TO DO:
Could you copy every entry exactly, dropping the pictures?

THE RECORDS:
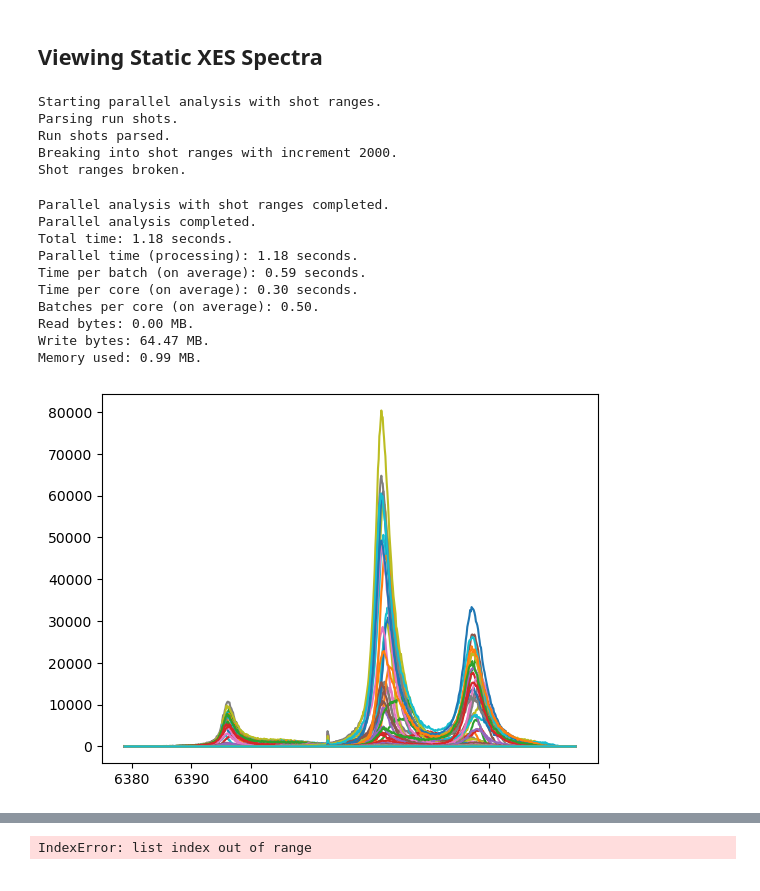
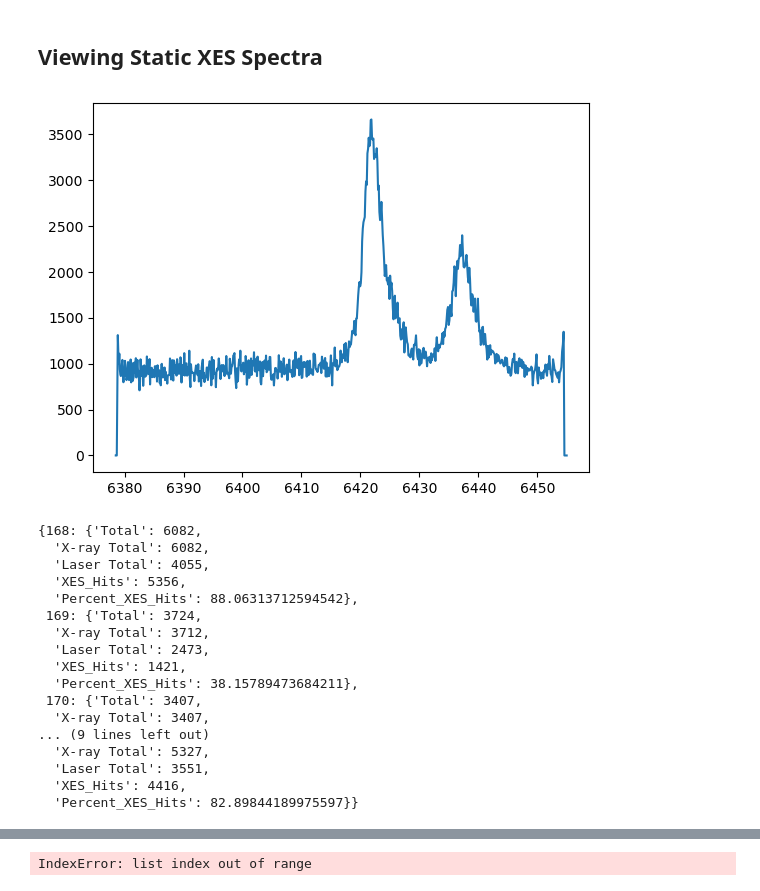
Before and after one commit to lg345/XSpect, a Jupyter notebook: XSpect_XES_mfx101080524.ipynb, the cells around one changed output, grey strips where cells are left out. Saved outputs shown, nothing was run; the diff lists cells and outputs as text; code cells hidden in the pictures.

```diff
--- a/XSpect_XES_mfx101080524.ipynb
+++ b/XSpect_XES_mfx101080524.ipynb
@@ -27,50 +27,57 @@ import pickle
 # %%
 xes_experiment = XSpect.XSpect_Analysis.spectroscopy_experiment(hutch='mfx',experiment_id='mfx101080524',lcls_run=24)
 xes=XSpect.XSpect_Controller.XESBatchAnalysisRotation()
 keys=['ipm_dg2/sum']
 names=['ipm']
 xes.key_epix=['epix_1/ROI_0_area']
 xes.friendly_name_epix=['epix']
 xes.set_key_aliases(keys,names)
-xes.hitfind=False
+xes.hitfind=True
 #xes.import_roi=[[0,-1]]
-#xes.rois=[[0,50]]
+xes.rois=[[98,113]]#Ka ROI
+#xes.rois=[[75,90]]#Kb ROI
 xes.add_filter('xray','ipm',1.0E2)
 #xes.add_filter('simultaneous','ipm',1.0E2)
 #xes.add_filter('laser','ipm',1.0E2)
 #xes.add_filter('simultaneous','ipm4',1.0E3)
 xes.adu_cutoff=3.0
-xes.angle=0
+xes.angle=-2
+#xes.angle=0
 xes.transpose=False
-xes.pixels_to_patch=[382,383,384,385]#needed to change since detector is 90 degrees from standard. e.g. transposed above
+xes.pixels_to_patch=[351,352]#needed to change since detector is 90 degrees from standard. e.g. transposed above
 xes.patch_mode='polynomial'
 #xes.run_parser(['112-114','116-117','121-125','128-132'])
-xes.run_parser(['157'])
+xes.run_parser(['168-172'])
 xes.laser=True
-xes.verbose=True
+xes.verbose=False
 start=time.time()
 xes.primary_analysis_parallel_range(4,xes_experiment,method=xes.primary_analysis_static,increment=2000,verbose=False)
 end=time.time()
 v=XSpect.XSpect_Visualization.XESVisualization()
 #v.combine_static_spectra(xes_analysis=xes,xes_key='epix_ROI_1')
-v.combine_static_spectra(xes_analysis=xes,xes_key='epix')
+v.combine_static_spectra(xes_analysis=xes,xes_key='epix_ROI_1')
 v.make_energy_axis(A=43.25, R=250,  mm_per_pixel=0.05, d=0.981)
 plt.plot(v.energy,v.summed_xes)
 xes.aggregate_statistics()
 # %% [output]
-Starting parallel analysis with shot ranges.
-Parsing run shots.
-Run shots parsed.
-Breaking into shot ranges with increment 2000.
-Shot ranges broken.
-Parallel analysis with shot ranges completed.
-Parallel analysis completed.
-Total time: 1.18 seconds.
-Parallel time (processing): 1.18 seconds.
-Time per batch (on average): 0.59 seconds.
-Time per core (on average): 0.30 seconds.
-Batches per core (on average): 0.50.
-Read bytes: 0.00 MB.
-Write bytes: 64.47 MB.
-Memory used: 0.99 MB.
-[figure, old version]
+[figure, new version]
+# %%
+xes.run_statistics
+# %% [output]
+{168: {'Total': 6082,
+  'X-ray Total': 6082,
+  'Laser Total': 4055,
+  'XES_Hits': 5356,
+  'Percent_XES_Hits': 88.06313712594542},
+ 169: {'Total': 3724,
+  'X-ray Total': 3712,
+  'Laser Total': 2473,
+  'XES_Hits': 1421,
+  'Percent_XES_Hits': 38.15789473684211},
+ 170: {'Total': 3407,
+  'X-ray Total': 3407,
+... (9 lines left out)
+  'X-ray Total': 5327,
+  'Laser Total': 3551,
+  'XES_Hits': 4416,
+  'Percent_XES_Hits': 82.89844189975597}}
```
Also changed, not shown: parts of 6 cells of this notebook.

YOUR SOLUTION:
Before and after one commit to lg345/XSpect, a Jupyter notebook: XSpect_XES_mfx101080524.ipynb, the cells around one changed output, grey strips where cells are left out. Saved outputs shown, nothing was run; the diff lists cells and outputs as text; code cells hidden in the pictures.

```diff
--- a/XSpect_XES_mfx101080524.ipynb
+++ b/XSpect_XES_mfx101080524.ipynb
@@ -27,50 +27,57 @@ import pickle
 # %%
 xes_experiment = XSpect.XSpect_Analysis.spectroscopy_experiment(hutch='mfx',experiment_id='mfx101080524',lcls_run=24)
 xes=XSpect.XSpect_Controller.XESBatchAnalysisRotation()
 keys=['ipm_dg2/sum']
 names=['ipm']
 xes.key_epix=['epix_1/ROI_0_area']
 xes.friendly_name_epix=['epix']
 xes.set_key_aliases(keys,names)
-xes.hitfind=False
+xes.hitfind=True
 #xes.import_roi=[[0,-1]]
-#xes.rois=[[0,50]]
+xes.rois=[[98,113]]#Ka ROI
+#xes.rois=[[75,90]]#Kb ROI
 xes.add_filter('xray','ipm',1.0E2)
 #xes.add_filter('simultaneous','ipm',1.0E2)
 #xes.add_filter('laser','ipm',1.0E2)
 #xes.add_filter('simultaneous','ipm4',1.0E3)
 xes.adu_cutoff=3.0
-xes.angle=0
+xes.angle=-2
+#xes.angle=0
 xes.transpose=False
-xes.pixels_to_patch=[382,383,384,385]#needed to change since detector is 90 degrees from standard. e.g. transposed above
+xes.pixels_to_patch=[351,352]#needed to change since detector is 90 degrees from standard. e.g. transposed above
 xes.patch_mode='polynomial'
 #xes.run_parser(['112-114','116-117','121-125','128-132'])
-xes.run_parser(['157'])
+xes.run_parser(['168-172'])
 xes.laser=True
-xes.verbose=True
+xes.verbose=False
 start=time.time()
 xes.primary_analysis_parallel_range(4,xes_experiment,method=xes.primary_analysis_static,increment=2000,verbose=False)
 end=time.time()
 v=XSpect.XSpect_Visualization.XESVisualization()
 #v.combine_static_spectra(xes_analysis=xes,xes_key='epix_ROI_1')
-v.combine_static_spectra(xes_analysis=xes,xes_key='epix')
+v.combine_static_spectra(xes_analysis=xes,xes_key='epix_ROI_1')
 v.make_energy_axis(A=43.25, R=250,  mm_per_pixel=0.05, d=0.981)
 plt.plot(v.energy,v.summed_xes)
 xes.aggregate_statistics()
 # %% [output]
-Starting parallel analysis with shot ranges.
-Parsing run shots.
-Run shots parsed.
-Breaking into shot ranges with increment 2000.
-Shot ranges broken.
-Parallel analysis with shot ranges completed.
-Parallel analysis completed.
-Total time: 1.18 seconds.
-Parallel time (processing): 1.18 seconds.
-Time per batch (on average): 0.59 seconds.
-Time per core (on average): 0.30 seconds.
-Batches per core (on average): 0.50.
-Read bytes: 0.00 MB.
-Write bytes: 64.47 MB.
-Memory used: 0.99 MB.
-[figure, old version]
+[figure, new version]
+# %%
+xes.run_statistics
+# %% [output]
+{168: {'Total': 6082,
+  'X-ray Total': 6082,
+  'Laser Total': 4055,
+  'XES_Hits': 5356,
+  'Percent_XES_Hits': 88.06313712594542},
+ 169: {'Total': 3724,
+  'X-ray Total': 3712,
+  'Laser Total': 2473,
+  'XES_Hits': 1421,
+  'Percent_XES_Hits': 38.15789473684211},
+ 170: {'Total': 3407,
+  'X-ray Total': 3407,
+... (9 lines left out)
+  'X-ray Total': 5327,
+  'Laser Total': 3551,
+  'XES_Hits': 4416,
+  'Percent_XES_Hits': 82.89844189975597}}
```
Also changed, not shown: parts of 6 cells of this notebook.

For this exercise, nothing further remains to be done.